A third route freezing, much as rabbit caught in headlights, particularly if the threat is seen as extreme and with no obvious solution. Motivationally this is not helpful, as it means the other person does nothing, which is almost as bad as running in the wrong direction.
Janis and Feshbach (1953) rethought the fear theory that Janis had helped develop a year earlier, noting that the stronger fear that a persuasive message invokes, the greater the resistance to persuasion.
Using fear successfully must be a careful and subtle method, based on an understanding of your audience. Miller (1963) suggested a curvilinear relationship between fear and persuasion. When fear is too low or too high, then persuasion is less effective.
It is also important to understand how the people you are persuading respond to fear. There are many different responses and a threat to one person may have no effect whilst another reacts badly whilst another does just what you want. This variability is one reason why broad fear appeals are so hazardous and can easily rebound.
Witte (1992) noted that if you want to use fear to motivate, you also have to indicate the escape route. Your route also has to be more attractive than other alternatives, including fight-or-flight.
Rogers (1983) described Protection Motivation Theory and its four components of an effective threat framework:
Prospect Theory adds another layer of consideration, with judicious thoughts about possible losses and gains. Talking about loss works best when the person perceives higher risk, whilst gain framing is better when lower risk is perceived.
Hovland, C.I., Janis, I.L., and Kelley, H.H. (1953). Communication and
persuasion: Psychological studies of opinion change. New Haven, CT: Yale
Janis, I.L. and Feshbach, S. (1953). Effects of fear-arousing communications. Journal of Abnormal and Social Psychology, 48, 78–92.
Miller, G.R. (1963). Studies on the use of fear appeals: A summary and
analysis. Central States

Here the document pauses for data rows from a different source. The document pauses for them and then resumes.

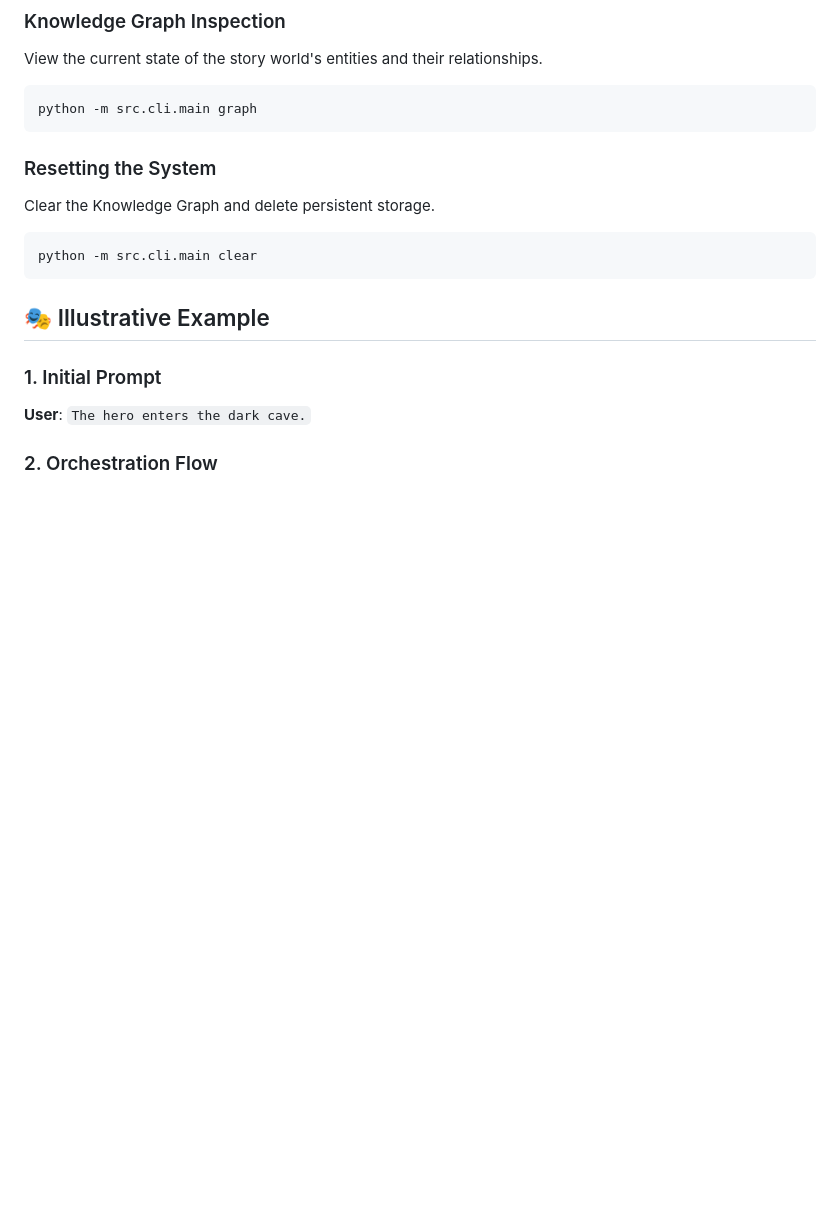
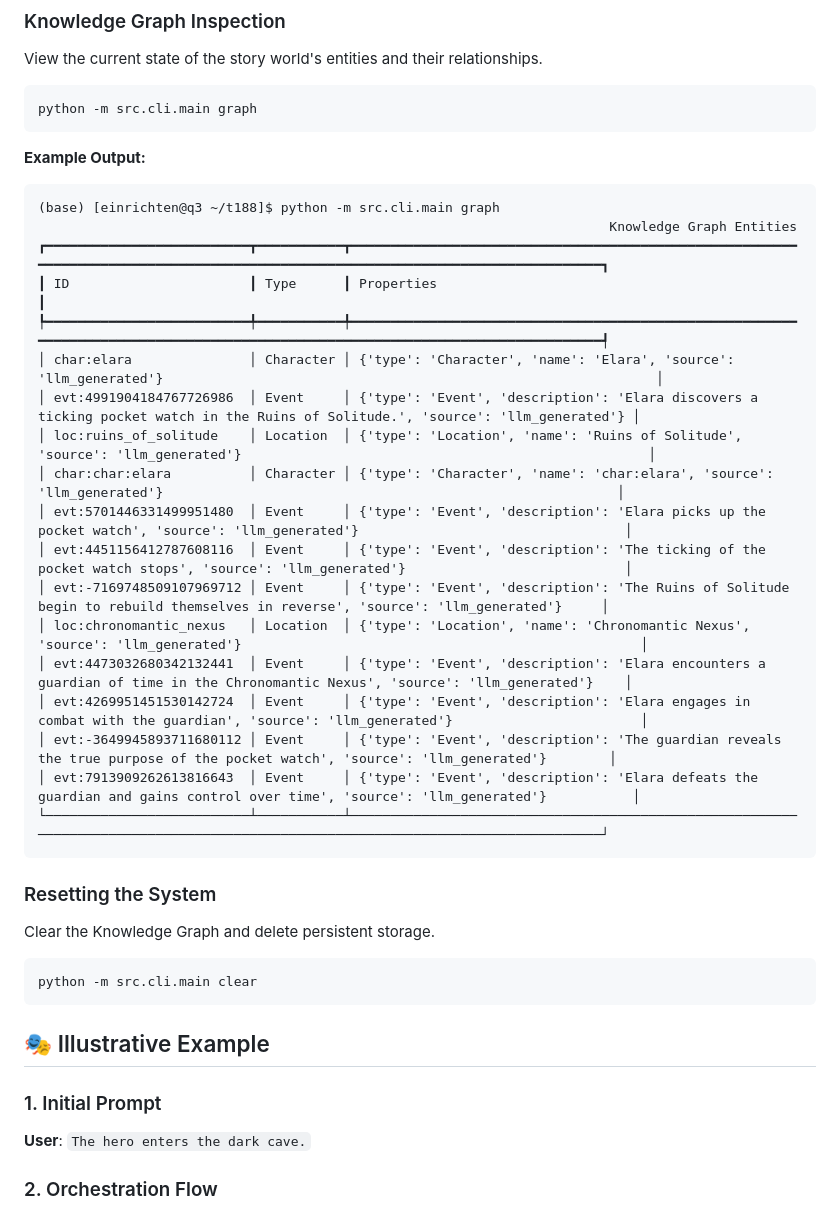
Before and after one commit to deniskropp/t188, a Markdown page: README.md, the part around the change. Rendered like a GitHub page; blank space fills up the shorter version.

Commit message:
add example

````diff
--- a/README.md
+++ b/README.md
@@ -79,6 +79,28 @@ View the current state of the story world's entities and their relationships.
 python -m src.cli.main graph
 ```
 
+**Example Output:**
+```text
+(base) [einrichten@q3 ~/t188]$ python -m src.cli.main graph
+                                                                         Knowledge Graph Entities
+┏━━━━━━━━━━━━━━━━━━━━━━━━━━┳━━━━━━━━━━━┳━━━━━━━━━━━━━━━━━━━━━━━━━━━━━━━━━━━━━━━━━━━━━━━━━━━━━━━━━━━━━━━━━━━━━━━━━━━━━━━━━━━━━━━━━━━━━━━━━━━━━━━━━━━━━━━━━━━━━━━━━━━━━━━━━┓
+┃ ID                       ┃ Type      ┃ Properties                                                                                                                      ┃
+┡━━━━━━━━━━━━━━━━━━━━━━━━━━╇━━━━━━━━━━━╇━━━━━━━━━━━━━━━━━━━━━━━━━━━━━━━━━━━━━━━━━━━━━━━━━━━━━━━━━━━━━━━━━━━━━━━━━━━━━━━━━━━━━━━━━━━━━━━━━━━━━━━━━━━━━━━━━━━━━━━━━━━━━━━━━┩
+│ char:elara               │ Character │ {'type': 'Character', 'name': 'Elara', 'source': 'llm_generated'}                                                               │
+│ evt:4991904184767726986  │ Event     │ {'type': 'Event', 'description': 'Elara discovers a ticking pocket watch in the Ruins of Solitude.', 'source': 'llm_generated'} │
+│ loc:ruins_of_solitude    │ Location  │ {'type': 'Location', 'name': 'Ruins of Solitude', 'source': 'llm_generated'}                                                    │
+│ char:char:elara          │ Character │ {'type': 'Character', 'name': 'char:elara', 'source': 'llm_generated'}                                                          │
+│ evt:5701446331499951480  │ Event     │ {'type': 'Event', 'description': 'Elara picks up the pocket watch', 'source': 'llm_generated'}                                  │
+│ evt:4451156412787608116  │ Event     │ {'type': 'Event', 'description': 'The ticking of the pocket watch stops', 'source': 'llm_generated'}                            │
+│ evt:-7169748509107969712 │ Event     │ {'type': 'Event', 'description': 'The Ruins of Solitude begin to rebuild themselves in reverse', 'source': 'llm_generated'}     │
+│ loc:chronomantic_nexus   │ Location  │ {'type': 'Location', 'name': 'Chronomantic Nexus', 'source': 'llm_generated'}                                                   │
+│ evt:4473032680342132441  │ Event     │ {'type': 'Event', 'description': 'Elara encounters a guardian of time in the Chronomantic Nexus', 'source': 'llm_generated'}    │
+│ evt:4269951451530142724  │ Event     │ {'type': 'Event', 'description': 'Elara engages in combat with the guardian', 'source': 'llm_generated'}                        │
+│ evt:-3649945893711680112 │ Event     │ {'type': 'Event', 'description': 'The guardian reveals the true purpose of the pocket watch', 'source': 'llm_generated'}        │
+│ evt:7913909262613816643  │ Event     │ {'type': 'Event', 'description': 'Elara defeats the guardian and gains control over time', 'source': 'llm_generated'}           │
+└──────────────────────────┴───────────┴─────────────────────────────────────────────────────────────────────────────────────────────────────────────────────────────────┘
+```
+
 ### Resetting the System
 Clear the Knowledge Graph and delete persistent storage.
 ```bash
````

Rogers, R.W. (1983). Cognitive and psychological
Witte, K. (1992). The role of threat and efficacy in AIDS prevention. International Quarterly of Community Health Education, 12, 225–249.